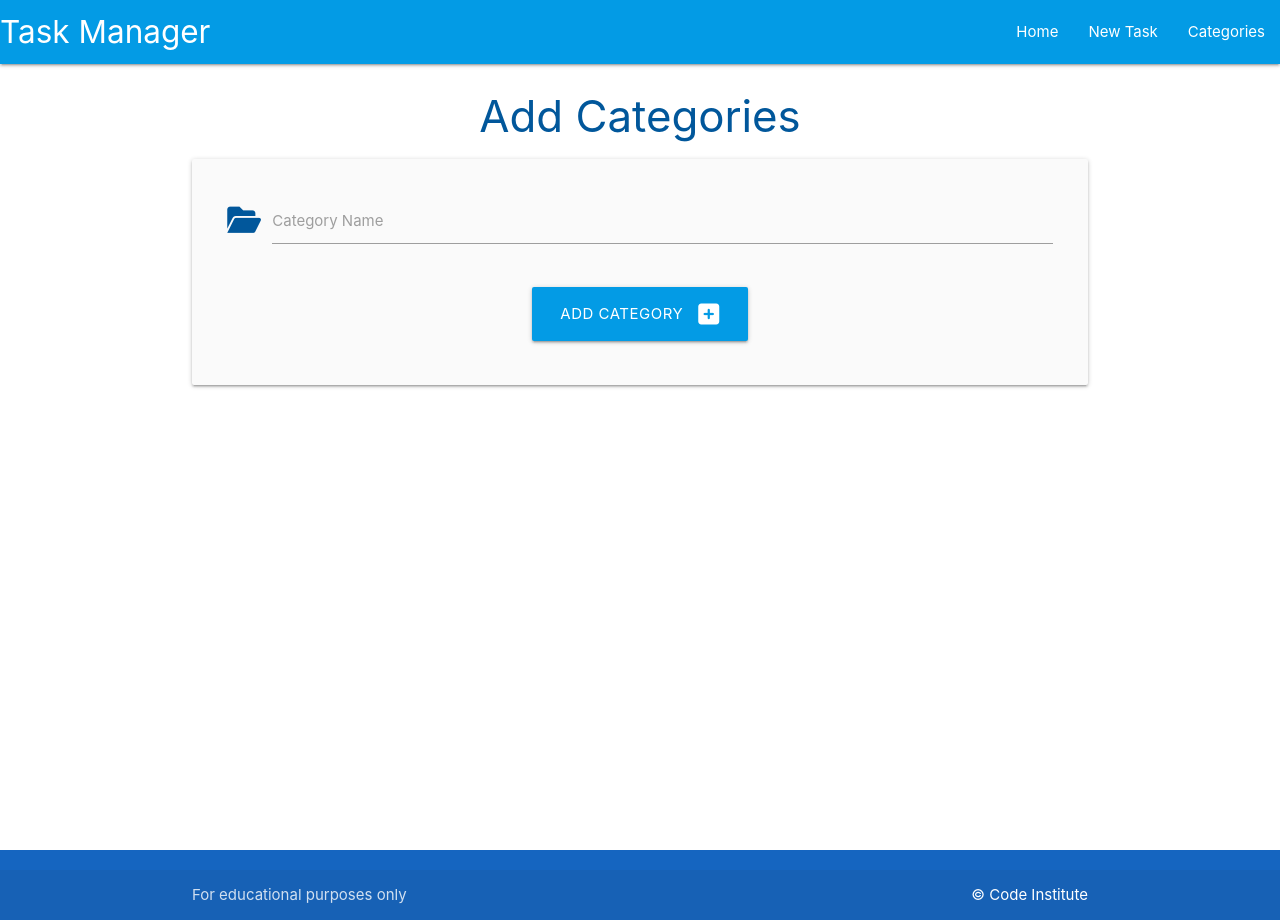
After one commit to Robn88/task-manager-flask-sql, a Flask app: page /add_category in a window 1280 px wide. The commit adds this page. Run offline with Flask 2, Linux system fonts and the light colour scheme.

Commit message:
Add extra templates and POST/GET method

```diff
--- a/taskmanager/routes.py
+++ b/taskmanager/routes.py
@@ -1,8 +1,23 @@
-from flask import render_template
+from flask import render_template, request, redirect, url_for
 from taskmanager import app, db
 from taskmanager.models import Category, Task
 
 
 @app.route("/")
 def home():
-    return render_template("base.html")
+    return render_template("tasks.html")
+
+
+@app.route("/categories")
+def categories():
+    return render_template("categories.html")
+
+
+@app.route("/add_category", methods=["GET", "POST"])
+def add_category():
+    if request.method == "POST":
+        category = Category(category_name=request.form.get("category_name"))
+        db.session.add(category)
+        db.session.commit()
+        return redirect(url_for("categories"))
+    return render_template("add_category.html")
--- /dev/null
+++ b/taskmanager/static/css/style.css
@@ -0,0 +1,9 @@
+body {
+    display: flex;
+    min-height: 100vh;
+    flex-direction: column;
+  }
+
+  main {
+    flex: 1 0 auto;
+  }
--- /dev/null
+++ b/taskmanager/static/js/script.js
@@ -0,0 +1,5 @@
+document.addEventListener('DOMContentLoaded', function() {
+    // sidenav initialization
+    let sidenav = document.querySelectorAll('.sidenav');
+    var instances = M.Sidenav.init(sidenav);
+  });
--- /dev/null
+++ b/taskmanager/templates/add_category.html
@@ -0,0 +1,27 @@
+{% extends 'base.html' %}
+{% block content %}
+
+<h3 class="light-blue-text text-darken-4 center-align">Add Categories</h3>
+
+<div class="row card-panel grey lighten-5">
+    <form class="col s12" method="POST" action="{{ url_for('add_category') }}">
+        <!--Category Name-->
+        <div class="row">
+            <div class="input-field col s12">
+                <i class="fas fa-folder-open prefix light-blue-text text-darken-4"></i>
+                <input id="category_name" name="category_name" minlength="3" maxlength="25" type="text" class="validate" required>
+                <label for="category_name">Category Name</label>
+            </div>
+        </div>
+        <!--Category Name-->
+        <div class="row">
+            <div class="col s12 center-align">
+                <button type="submit" class="btn-large light-blue darken-1">
+                    Add Category <i class="fas fa-plus-square right"></i>
+                </button>
+            </div>
+        </div>
+    </form>
+</div>
+
+{% endblock %}
--- a/taskmanager/templates/base.html
+++ b/taskmanager/templates/base.html
@@ -4,9 +4,49 @@
     <meta charset="UTF-8">
     <meta http-equiv="X-UA-Compatible" content="IE=edge">
     <meta name="viewport" content="width=device-width, initial-scale=1.0">
+    <link rel="stylesheet" href="https://cdnjs.cloudflare.com/ajax/libs/font-awesome/6.0.0/css/all.min.css" integrity="sha512-9usAa10IRO0HhonpyAIVpjrylPvoDwiPUiKdWk5t3PyolY1cOd4DSE0Ga+ri4AuTroPR5aQvXU9xC6qOPnzFeg==" crossorigin="anonymous" referrerpolicy="no-referrer" />
+    <link rel="stylesheet" href="https://cdnjs.cloudflare.com/ajax/libs/materialize/1.0.0/css/materialize.min.css" type="text/css">
+    <link rel="stylesheet" href="{{ url_for('static', filename='css/style.css') }}" type="text/css">
     <title>Task Manager</title>
 </head>
 <body>
-    Hello world!
+    <header>
+        <nav class="light-blue darken-1">
+            <div class="nav-wrapper">
+              <a href="{{ url_for('home') }}" class="brand-logo">Task Manager</a>
+              <a href="#" data-target="mobile-demo" class="sidenav-trigger"><i class="fas fa-bars"></i></a>
+              <ul class="right hide-on-med-and-down">
+                <li><a href="{{ url_for('home') }}">Home</a></li>
+                <li><a href="">New Task</a></li>
+                <li><a href="{{ url_for('categories') }}">Categories</a></li>
+              </ul>
+            </div>
+          </nav>
+
+          <ul class="sidenav" id="mobile-demo">
+            <li><a href="{{ url_for('home') }}">Home</a></li>
+            <li><a href="">New Task</a></li>
+            <li><a href="{{ url_for('categories') }}">Categories</a></li>
+          </ul>
+
+    </header>
+
+    <main class="container">
+        {% block content %}
+        {% endblock %}
+    </main>
+
+    <footer class="page-footer blue darken-3">
+        <div class="footer-copyright">
+            <div class="container">
+                For educational purposes only
+                <a class="white-text right" href="https://codeinstitute.net" target="_blank">&copy; Code Institute</a>
+            </div>
+        </div>
+    </footer>
+
+    <script src="https://cdnjs.cloudflare.com/ajax/libs/materialize/1.0.0/js/materialize.min.js"></script>
+    <script src="{{ url_for('static', filename='js/script.js') }}"></script>
+
 </body>
 </html>
--- /dev/null
+++ b/taskmanager/templates/tasks.html
@@ -0,0 +1,6 @@
+{% extends 'base.html' %}
+{% block content %}
+
+<h3 class="light-blue-text text-darken-4 center-align">Tasks</h3>
+
+{% endblock %}
```
Also changed, not shown: taskmanager/templates/categories.html (added, +14 -0 lines).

= = =

*Exercise aim*
Nothing but the records, restated word for word and stripped of images, belongs in the answer.

*Answer to the problem*
After one commit to Robn88/task-manager-flask-sql, a Flask app: page /add_category in a window 1280 px wide. The commit adds this page. Run offline with Flask 2, Linux system fonts and the light colour scheme.

Commit message:
Add extra templates and POST/GET method

```diff
--- a/taskmanager/routes.py
+++ b/taskmanager/routes.py
@@ -1,8 +1,23 @@
-from flask import render_template
+from flask import render_template, request, redirect, url_for
 from taskmanager import app, db
 from taskmanager.models import Category, Task
 
 
 @app.route("/")
 def home():
-    return render_template("base.html")
+    return render_template("tasks.html")
+
+
+@app.route("/categories")
+def categories():
+    return render_template("categories.html")
+
+
+@app.route("/add_category", methods=["GET", "POST"])
+def add_category():
+    if request.method == "POST":
+        category = Category(category_name=request.form.get("category_name"))
+        db.session.add(category)
+        db.session.commit()
+        return redirect(url_for("categories"))
+    return render_template("add_category.html")
--- /dev/null
+++ b/taskmanager/static/css/style.css
@@ -0,0 +1,9 @@
+body {
+    display: flex;
+    min-height: 100vh;
+    flex-direction: column;
+  }
+
+  main {
+    flex: 1 0 auto;
+  }
--- /dev/null
+++ b/taskmanager/static/js/script.js
@@ -0,0 +1,5 @@
+document.addEventListener('DOMContentLoaded', function() {
+    // sidenav initialization
+    let sidenav = document.querySelectorAll('.sidenav');
+    var instances = M.Sidenav.init(sidenav);
+  });
--- /dev/null
+++ b/taskmanager/templates/add_category.html
@@ -0,0 +1,27 @@
+{% extends 'base.html' %}
+{% block content %}
+
+<h3 class="light-blue-text text-darken-4 center-align">Add Categories</h3>
+
+<div class="row card-panel grey lighten-5">
+    <form class="col s12" method="POST" action="{{ url_for('add_category') }}">
+        <!--Category Name-->
+        <div class="row">
+            <div class="input-field col s12">
+                <i class="fas fa-folder-open prefix light-blue-text text-darken-4"></i>
+                <input id="category_name" name="category_name" minlength="3" maxlength="25" type="text" class="validate" required>
+                <label for="category_name">Category Name</label>
+            </div>
+        </div>
+        <!--Category Name-->
+        <div class="row">
+            <div class="col s12 center-align">
+                <button type="submit" class="btn-large light-blue darken-1">
+                    Add Category <i class="fas fa-plus-square right"></i>
+                </button>
+            </div>
+        </div>
+    </form>
+</div>
+
+{% endblock %}
--- a/taskmanager/templates/base.html
+++ b/taskmanager/templates/base.html
@@ -4,9 +4,49 @@
     <meta charset="UTF-8">
     <meta http-equiv="X-UA-Compatible" content="IE=edge">
     <meta name="viewport" content="width=device-width, initial-scale=1.0">
+    <link rel="stylesheet" href="https://cdnjs.cloudflare.com/ajax/libs/font-awesome/6.0.0/css/all.min.css" integrity="sha512-9usAa10IRO0HhonpyAIVpjrylPvoDwiPUiKdWk5t3PyolY1cOd4DSE0Ga+ri4AuTroPR5aQvXU9xC6qOPnzFeg==" crossorigin="anonymous" referrerpolicy="no-referrer" />
+    <link rel="stylesheet" href="https://cdnjs.cloudflare.com/ajax/libs/materialize/1.0.0/css/materialize.min.css" type="text/css">
+    <link rel="stylesheet" href="{{ url_for('static', filename='css/style.css') }}" type="text/css">
     <title>Task Manager</title>
 </head>
 <body>
-    Hello world!
+    <header>
+        <nav class="light-blue darken-1">
+            <div class="nav-wrapper">
+              <a href="{{ url_for('home') }}" class="brand-logo">Task Manager</a>
+              <a href="#" data-target="mobile-demo" class="sidenav-trigger"><i class="fas fa-bars"></i></a>
+              <ul class="right hide-on-med-and-down">
+                <li><a href="{{ url_for('home') }}">Home</a></li>
+                <li><a href="">New Task</a></li>
+                <li><a href="{{ url_for('categories') }}">Categories</a></li>
+              </ul>
+            </div>
+          </nav>
+
+          <ul class="sidenav" id="mobile-demo">
+            <li><a href="{{ url_for('home') }}">Home</a></li>
+            <li><a href="">New Task</a></li>
+            <li><a href="{{ url_for('categories') }}">Categories</a></li>
+          </ul>
+
+    </header>
+
+    <main class="container">
+        {% block content %}
+        {% endblock %}
+    </main>
+
+    <footer class="page-footer blue darken-3">
+        <div class="footer-copyright">
+            <div class="container">
+                For educational purposes only
+                <a class="white-text right" href="https://codeinstitute.net" target="_blank">&copy; Code Institute</a>
+            </div>
+        </div>
+    </footer>
+
+    <script src="https://cdnjs.cloudflare.com/ajax/libs/materialize/1.0.0/js/materialize.min.js"></script>
+    <script src="{{ url_for('static', filename='js/script.js') }}"></script>
+
 </body>
 </html>
--- /dev/null
+++ b/taskmanager/templates/tasks.html
@@ -0,0 +1,6 @@
+{% extends 'base.html' %}
+{% block content %}
+
+<h3 class="light-blue-text text-darken-4 center-align">Tasks</h3>
+
+{% endblock %}
```
Also changed, not shown: taskmanager/templates/categories.html (added, +14 -0 lines).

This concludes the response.